From the wheat field to a signature bread: Granarium sets the standard for short supply chains
In Cantalupo, Gian Piero and Patrizia Lucarelli are reducing food miles: cultivation, storage, milling, baking and selling all in the same place. And the old millstone of 1929 comes back to life
By Emauela De Pinto
Through the windows of his house Gian Piero can check on his fields. He observes the colors changing with the seasons. His family has cultivated wheat in these fields for three generations. It’s beautiful to see the sheaves come up, and after they are gathered they only travel a few hundred meters. Then they end up in the Granarium, where wheat is transformed into bread every day.
Cantalupo is located in the province of Perugia, between Bevagna and Cannara. The idea of turning the family farm into a place where each step of bread-making – from planting to selling – happens under one roof came to the Lucarelli siblings in 2009. They made several trips abroad in order to study the production model they had in mind. “Only in this sense can you speak of zero food miles and transparency,” says Gian Piero. Finally, in June of 2012, Granarium was opened.
Forget industrial models. Here everything is in reach, the whole process happens before our eyes, eliminating distance. Starting with the cultivation, in July, the wheat is gathered from the fields which surround the farm in a 3 km radius on all sides. 40 hectares, 20 of them cultivated for wheat (ancient grains, particularly white ones, are the best for stone grinding and offer the best malleability and alveolation) and 20 for legumes (chickpeas, lentils, haricot beans). Then comes the storage. There are eight fiberglass silos which preserve the grain without need of stabilizers or protection from mold.
We enter the laboratory, expecting flour everywhere. But there isn’t any, thanks to a vacuuming system which perfectly filters the dust. The wheat is first put into a cleaner so that no residue remains. The third cycle eliminates grain fuzz where aflatoxins can hide. Once cleaned, the wheat is moistened to ease the grinding process, and then left to sit for 15 hours.
This is the crucial moment: the milling. There is an old millstone at the Granarium, built in 1929, which Gian Piero bought on the internet and then restored. Two boxes grind in tandem, and inside each are two rare Pyrenean stone discs which grind without heating the wheat, which would otherwise risk burning. The raw ground wheat is then sucked up into a machine made of nine sieves which then separates it into bran, semolina and Type 1 flour, which contains wheat germ and other nutritious elements.
From there to the baking: flour, water and yeast. Even the mixer follows the house rules: no rushing. The long moulding is done by hand and the dough rises for 1 ½ hours. Then the loaves are baked in the large beech wood oven next to the machines. And it sells like hotcakes, just like their other specialties: bread with cheese, pizza, focaccia and cakes.

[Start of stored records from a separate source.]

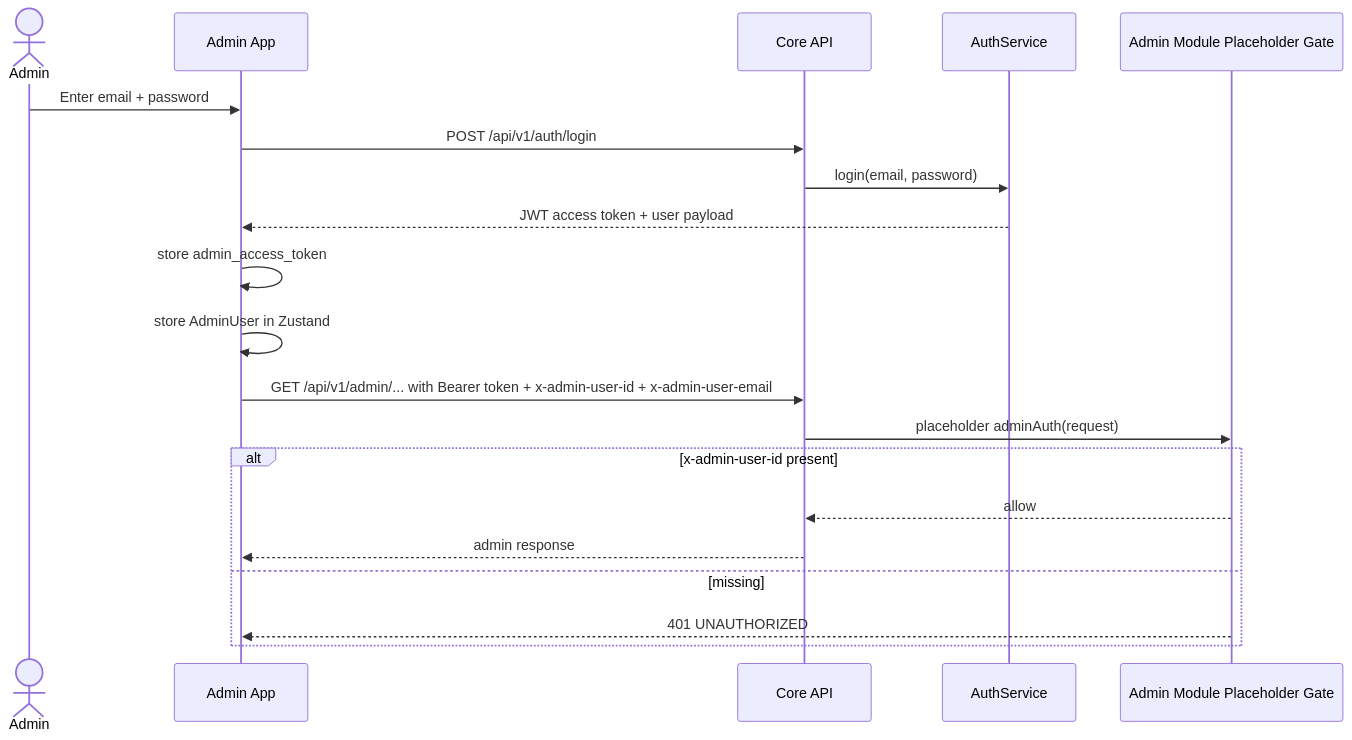
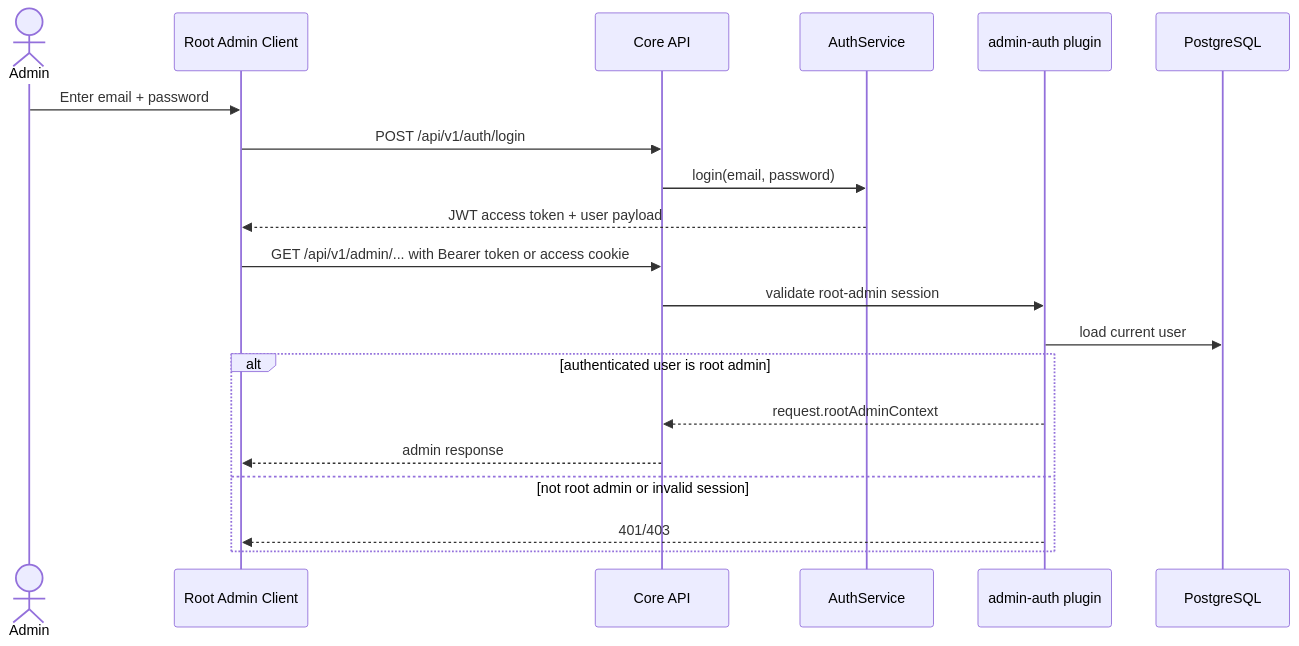
Before and after one commit to derek-dorazio/pool-master: the fourth of 6 diagrams in docs/AUTHENTICATION-AUTHORIZATION.md, drawn with Mermaid. The commit also changed other lines of this file and 97 other files, not shown here.

Commit message:
Clean service stack drift and finish My Account profile flows

````diff
--- a/docs/AUTHENTICATION-AUTHORIZATION.md
+++ b/docs/AUTHENTICATION-AUTHORIZATION.md
@@ -321,23 +314,23 @@
 ```mermaid
 sequenceDiagram
     actor Admin
-    participant UI as Admin App
+    participant UI as Root Admin Client
     participant API as Core API
     participant Auth as AuthService
-    participant AdminRoutes as Admin Module Placeholder Gate
+    participant AdminPlugin as admin-auth plugin
+    participant DB as PostgreSQL
 
     Admin->>UI: Enter email + password
     UI->>API: POST /api/v1/auth/login
     API->>Auth: login(email, password)
     Auth-->>UI: JWT access token + user payload
-    UI->>UI: store admin_access_token
-    UI->>UI: store AdminUser in Zustand
-    UI->>API: GET /api/v1/admin/... with Bearer token + x-admin-user-id + x-admin-user-email
-    API->>AdminRoutes: placeholder adminAuth(request)
-    alt x-admin-user-id present
-        AdminRoutes-->>API: allow
+    UI->>API: GET /api/v1/admin/... with Bearer token or access cookie
+    API->>AdminPlugin: validate root-admin session
+    AdminPlugin->>DB: load current user
+    alt authenticated user is root admin
+        AdminPlugin-->>API: request.rootAdminContext
         API-->>UI: admin response
-    else missing
-        AdminRoutes-->>UI: 401 UNAUTHORIZED
+    else not root admin or invalid session
+        AdminPlugin-->>UI: 401/403
     end
 ```
````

Selling direct is not merely an advantage from an economical point of view. “Our clients can come and see where we work, talk with us, build trust. It’s all done in complete transparency,” explains Patrizia. We taste the almond and hazelnut cookies, compact and fragrant. Even the butter makes a difference: it’s high-quality and generously added. In two years their production and earnings have tripled. Quality pays off. Because a good meal always begins with good bread. As it always has.